STORED DATA:
========================================================================

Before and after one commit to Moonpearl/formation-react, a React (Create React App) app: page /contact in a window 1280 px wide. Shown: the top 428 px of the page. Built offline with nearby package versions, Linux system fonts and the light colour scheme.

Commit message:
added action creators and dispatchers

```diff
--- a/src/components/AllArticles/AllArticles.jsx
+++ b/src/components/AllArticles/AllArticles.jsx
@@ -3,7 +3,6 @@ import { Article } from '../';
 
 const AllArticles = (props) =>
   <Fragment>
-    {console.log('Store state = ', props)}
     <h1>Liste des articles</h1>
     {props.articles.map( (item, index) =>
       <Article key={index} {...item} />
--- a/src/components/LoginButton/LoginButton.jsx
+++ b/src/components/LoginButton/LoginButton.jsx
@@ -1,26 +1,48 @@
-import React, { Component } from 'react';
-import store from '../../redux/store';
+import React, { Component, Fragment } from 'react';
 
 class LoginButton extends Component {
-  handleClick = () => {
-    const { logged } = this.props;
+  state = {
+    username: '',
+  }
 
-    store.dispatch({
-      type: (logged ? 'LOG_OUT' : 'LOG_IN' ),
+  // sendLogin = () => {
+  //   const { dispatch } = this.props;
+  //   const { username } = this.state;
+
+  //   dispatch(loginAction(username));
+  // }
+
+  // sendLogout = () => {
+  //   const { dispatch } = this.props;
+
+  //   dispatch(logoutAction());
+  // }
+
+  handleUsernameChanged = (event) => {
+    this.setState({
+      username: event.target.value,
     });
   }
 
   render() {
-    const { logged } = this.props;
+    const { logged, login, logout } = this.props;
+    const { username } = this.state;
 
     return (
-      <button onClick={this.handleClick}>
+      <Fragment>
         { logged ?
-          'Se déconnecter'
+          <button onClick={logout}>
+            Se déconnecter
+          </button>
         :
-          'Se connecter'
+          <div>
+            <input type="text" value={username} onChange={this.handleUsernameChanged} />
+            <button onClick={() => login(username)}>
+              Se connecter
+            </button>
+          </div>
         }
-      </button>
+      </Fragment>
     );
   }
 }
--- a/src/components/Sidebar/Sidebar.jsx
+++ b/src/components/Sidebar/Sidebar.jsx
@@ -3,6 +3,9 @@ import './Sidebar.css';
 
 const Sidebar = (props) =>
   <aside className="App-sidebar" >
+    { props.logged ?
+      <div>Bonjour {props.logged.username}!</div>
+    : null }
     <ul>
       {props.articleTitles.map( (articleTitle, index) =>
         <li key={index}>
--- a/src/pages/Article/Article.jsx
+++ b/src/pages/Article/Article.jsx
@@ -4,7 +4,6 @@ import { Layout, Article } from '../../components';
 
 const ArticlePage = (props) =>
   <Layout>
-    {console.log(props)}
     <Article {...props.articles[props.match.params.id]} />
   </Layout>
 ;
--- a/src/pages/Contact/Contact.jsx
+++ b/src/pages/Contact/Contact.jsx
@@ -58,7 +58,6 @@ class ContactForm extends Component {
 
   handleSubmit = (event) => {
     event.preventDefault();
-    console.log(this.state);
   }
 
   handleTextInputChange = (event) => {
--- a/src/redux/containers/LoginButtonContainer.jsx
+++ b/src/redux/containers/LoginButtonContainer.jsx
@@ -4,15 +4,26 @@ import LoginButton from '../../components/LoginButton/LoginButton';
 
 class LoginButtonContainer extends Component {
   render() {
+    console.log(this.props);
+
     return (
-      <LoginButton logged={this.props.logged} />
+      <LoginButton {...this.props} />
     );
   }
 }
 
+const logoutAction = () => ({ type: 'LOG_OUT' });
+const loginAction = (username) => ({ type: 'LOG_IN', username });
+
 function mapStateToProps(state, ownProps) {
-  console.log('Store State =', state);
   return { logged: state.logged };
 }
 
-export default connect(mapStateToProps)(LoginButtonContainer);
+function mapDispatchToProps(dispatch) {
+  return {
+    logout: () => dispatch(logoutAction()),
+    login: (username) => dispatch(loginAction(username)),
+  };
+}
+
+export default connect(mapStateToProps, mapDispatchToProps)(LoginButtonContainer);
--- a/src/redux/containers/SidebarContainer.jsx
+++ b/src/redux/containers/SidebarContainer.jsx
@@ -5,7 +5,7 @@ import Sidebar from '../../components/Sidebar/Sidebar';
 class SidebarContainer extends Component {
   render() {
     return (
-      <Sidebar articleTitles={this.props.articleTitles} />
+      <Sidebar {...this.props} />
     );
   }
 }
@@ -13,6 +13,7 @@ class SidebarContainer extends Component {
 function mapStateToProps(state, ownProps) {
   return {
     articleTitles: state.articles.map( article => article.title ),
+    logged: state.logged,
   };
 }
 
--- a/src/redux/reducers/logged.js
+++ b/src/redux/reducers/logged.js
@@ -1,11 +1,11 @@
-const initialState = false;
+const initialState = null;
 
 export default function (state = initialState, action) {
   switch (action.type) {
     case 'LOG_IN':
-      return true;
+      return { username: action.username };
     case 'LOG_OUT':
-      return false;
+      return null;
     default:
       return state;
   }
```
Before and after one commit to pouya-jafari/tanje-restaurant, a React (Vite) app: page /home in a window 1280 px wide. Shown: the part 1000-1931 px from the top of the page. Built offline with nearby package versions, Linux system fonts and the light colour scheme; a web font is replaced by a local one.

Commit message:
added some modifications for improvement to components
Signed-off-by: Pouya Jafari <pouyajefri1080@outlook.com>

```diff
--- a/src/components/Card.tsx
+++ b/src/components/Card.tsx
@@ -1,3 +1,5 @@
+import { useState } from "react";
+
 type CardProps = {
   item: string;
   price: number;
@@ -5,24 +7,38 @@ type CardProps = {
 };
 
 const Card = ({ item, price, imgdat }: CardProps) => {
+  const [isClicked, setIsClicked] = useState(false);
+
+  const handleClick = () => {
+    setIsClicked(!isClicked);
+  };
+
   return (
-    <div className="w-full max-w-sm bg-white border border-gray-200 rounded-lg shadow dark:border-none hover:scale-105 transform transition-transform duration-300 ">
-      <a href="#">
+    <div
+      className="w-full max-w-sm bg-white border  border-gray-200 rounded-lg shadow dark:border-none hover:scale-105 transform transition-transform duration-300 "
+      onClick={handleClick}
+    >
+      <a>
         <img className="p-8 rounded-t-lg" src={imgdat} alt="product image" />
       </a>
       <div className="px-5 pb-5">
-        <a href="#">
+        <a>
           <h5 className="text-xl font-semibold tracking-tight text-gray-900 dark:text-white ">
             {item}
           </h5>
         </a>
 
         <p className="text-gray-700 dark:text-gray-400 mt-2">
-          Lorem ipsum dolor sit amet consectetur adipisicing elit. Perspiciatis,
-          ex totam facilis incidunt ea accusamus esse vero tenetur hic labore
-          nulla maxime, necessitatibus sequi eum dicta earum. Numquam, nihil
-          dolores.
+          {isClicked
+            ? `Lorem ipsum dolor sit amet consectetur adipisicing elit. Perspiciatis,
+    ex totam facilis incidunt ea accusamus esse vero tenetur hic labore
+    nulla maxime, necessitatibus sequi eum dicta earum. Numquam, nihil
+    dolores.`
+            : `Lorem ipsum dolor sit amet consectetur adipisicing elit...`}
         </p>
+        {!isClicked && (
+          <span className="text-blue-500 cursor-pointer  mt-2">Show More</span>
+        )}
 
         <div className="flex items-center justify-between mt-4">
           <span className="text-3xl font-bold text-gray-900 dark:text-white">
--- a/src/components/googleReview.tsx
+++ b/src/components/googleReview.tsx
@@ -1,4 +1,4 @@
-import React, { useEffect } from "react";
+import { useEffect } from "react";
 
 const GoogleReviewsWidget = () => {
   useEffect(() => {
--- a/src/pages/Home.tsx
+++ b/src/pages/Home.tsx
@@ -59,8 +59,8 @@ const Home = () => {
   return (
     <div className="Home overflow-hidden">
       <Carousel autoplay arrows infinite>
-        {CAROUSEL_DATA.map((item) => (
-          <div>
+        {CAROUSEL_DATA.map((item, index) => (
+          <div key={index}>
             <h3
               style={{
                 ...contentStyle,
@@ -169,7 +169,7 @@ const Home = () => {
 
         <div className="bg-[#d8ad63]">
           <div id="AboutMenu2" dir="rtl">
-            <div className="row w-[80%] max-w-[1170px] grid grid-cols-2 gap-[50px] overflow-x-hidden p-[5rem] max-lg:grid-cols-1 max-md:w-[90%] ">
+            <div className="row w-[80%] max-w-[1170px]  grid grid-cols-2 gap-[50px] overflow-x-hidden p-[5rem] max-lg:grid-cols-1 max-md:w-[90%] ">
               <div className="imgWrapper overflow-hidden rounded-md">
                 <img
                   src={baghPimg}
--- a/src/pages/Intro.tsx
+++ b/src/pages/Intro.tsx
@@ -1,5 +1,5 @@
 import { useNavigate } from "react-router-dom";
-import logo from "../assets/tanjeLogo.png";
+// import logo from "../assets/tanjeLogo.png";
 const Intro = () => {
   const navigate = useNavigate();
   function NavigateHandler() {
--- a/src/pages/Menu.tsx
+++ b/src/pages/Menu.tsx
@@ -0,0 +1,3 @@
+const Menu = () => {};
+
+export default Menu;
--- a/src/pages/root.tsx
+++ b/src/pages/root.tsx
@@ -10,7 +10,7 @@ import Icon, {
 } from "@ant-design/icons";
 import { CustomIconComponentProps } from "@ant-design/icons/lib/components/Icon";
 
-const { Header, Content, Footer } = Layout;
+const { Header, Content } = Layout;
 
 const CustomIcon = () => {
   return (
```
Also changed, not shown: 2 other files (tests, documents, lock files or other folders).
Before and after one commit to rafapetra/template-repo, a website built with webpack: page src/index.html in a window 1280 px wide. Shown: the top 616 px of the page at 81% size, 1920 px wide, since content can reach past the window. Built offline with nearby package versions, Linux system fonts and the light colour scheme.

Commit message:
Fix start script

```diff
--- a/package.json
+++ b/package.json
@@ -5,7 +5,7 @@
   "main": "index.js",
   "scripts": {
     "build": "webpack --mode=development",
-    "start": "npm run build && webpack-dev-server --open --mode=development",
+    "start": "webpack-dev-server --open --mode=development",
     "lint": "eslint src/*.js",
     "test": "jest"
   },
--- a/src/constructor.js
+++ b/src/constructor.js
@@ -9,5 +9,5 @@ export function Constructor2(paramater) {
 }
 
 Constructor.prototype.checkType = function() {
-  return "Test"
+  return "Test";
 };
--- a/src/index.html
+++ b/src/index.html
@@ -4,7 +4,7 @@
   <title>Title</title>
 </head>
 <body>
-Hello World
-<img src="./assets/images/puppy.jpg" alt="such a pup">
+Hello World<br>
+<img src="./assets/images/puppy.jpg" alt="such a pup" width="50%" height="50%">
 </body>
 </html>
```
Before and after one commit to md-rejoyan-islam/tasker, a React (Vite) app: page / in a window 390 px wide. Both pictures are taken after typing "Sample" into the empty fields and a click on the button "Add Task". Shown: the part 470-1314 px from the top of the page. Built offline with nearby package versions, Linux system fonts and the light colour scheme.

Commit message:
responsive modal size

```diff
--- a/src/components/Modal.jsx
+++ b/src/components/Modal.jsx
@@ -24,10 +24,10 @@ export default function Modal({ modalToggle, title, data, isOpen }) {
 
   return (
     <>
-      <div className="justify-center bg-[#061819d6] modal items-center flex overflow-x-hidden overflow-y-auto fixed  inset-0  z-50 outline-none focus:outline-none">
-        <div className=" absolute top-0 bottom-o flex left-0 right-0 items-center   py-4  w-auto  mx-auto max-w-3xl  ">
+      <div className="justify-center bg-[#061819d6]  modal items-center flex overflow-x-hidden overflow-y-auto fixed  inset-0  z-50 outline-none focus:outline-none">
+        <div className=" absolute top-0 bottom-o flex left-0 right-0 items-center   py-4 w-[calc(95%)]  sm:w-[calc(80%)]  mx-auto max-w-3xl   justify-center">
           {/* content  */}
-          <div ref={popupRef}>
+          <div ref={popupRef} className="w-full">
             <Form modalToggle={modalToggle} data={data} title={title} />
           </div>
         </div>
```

========================================================================

EXERCISE PROMPT: Every line that holds the word "pages" should be copied from the records above.

YOUR RESPONSE:
--- a/src/pages/Article/Article.jsx
+++ b/src/pages/Article/Article.jsx
--- a/src/pages/Contact/Contact.jsx
+++ b/src/pages/Contact/Contact.jsx
--- a/src/pages/Home.tsx
+++ b/src/pages/Home.tsx
--- a/src/pages/Intro.tsx
+++ b/src/pages/Intro.tsx
--- a/src/pages/Menu.tsx
+++ b/src/pages/Menu.tsx
--- a/src/pages/root.tsx
+++ b/src/pages/root.tsx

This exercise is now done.